Background
The use of intravenous immunoglobulin (IVIG) in sepsis patients from bowel perforation is still debatable. However, few studies have evaluated the effect of IVIG as an adjuvant therapy after source control. This study aimed to analyze the effect of IVIG in critically ill patients who underwent surgery due to secondary peritonitis.
Methods
In total, 646 medical records of surgical patients who were treated for secondary peritonitis were retrospectively analyzed. IVIG use, initial clinical data, and changes in Sequential Organ Failure Assessment (SOFA) score over the 7-day admission in the intensive care unit for sepsis check, base excess, and delta neutrophil index (DNI) were analyzed. Mortalities and periodic profiles were assessed. Propensity scoring matching as comparative analysis was performed in the IVIG group and non-IVIG group.

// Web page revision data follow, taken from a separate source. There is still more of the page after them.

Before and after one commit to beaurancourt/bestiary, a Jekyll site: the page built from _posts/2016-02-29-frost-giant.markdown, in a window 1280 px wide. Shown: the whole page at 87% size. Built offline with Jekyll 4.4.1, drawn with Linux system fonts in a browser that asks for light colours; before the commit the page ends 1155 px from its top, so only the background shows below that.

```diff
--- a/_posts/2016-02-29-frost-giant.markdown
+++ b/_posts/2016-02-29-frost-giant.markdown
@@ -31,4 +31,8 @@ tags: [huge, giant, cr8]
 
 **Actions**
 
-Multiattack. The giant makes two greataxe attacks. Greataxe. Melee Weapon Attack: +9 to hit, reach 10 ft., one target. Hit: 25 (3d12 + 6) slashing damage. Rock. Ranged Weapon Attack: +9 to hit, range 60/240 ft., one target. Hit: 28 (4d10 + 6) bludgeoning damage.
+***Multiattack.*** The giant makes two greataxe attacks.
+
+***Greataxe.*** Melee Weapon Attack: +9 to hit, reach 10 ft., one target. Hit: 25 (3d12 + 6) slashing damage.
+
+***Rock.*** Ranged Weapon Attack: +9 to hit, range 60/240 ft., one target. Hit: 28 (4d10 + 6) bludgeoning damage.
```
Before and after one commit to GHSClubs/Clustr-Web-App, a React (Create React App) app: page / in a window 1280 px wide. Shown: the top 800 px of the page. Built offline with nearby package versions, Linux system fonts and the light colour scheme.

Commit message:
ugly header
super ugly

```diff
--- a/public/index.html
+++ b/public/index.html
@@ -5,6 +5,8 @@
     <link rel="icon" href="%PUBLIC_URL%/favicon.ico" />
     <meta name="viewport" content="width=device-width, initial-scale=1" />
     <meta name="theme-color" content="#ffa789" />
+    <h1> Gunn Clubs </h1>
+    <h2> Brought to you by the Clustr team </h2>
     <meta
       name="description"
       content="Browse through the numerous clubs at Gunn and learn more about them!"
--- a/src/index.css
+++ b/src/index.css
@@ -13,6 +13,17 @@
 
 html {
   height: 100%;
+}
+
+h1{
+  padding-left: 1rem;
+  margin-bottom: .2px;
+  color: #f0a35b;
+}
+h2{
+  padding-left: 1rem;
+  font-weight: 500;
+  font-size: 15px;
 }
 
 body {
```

Results
General characteristics were not different between the two groups. The survival curve did not show a significantly reduced mortality in the IVIG. Moreover, the IVIG group did not have a lower risk ratio for mortality than the non-IVIG group. However, when the DNI were compared during the first 7 days, the reduction rate in the IVIG group was statistically faster than in the non-IVIG group (P<0.01).
Conclusions
The use of IVIG was significantly associated with faster decrease in DNI which means faster reduction of inflammation. Since the immune system is rapidly activated, the additional use of IVIG after source control surgery in abdominal sepsis patients, especially those with immunocompromised patients can be considered. However, furthermore clinical studies are needed.

ACC : Acute and Critical Care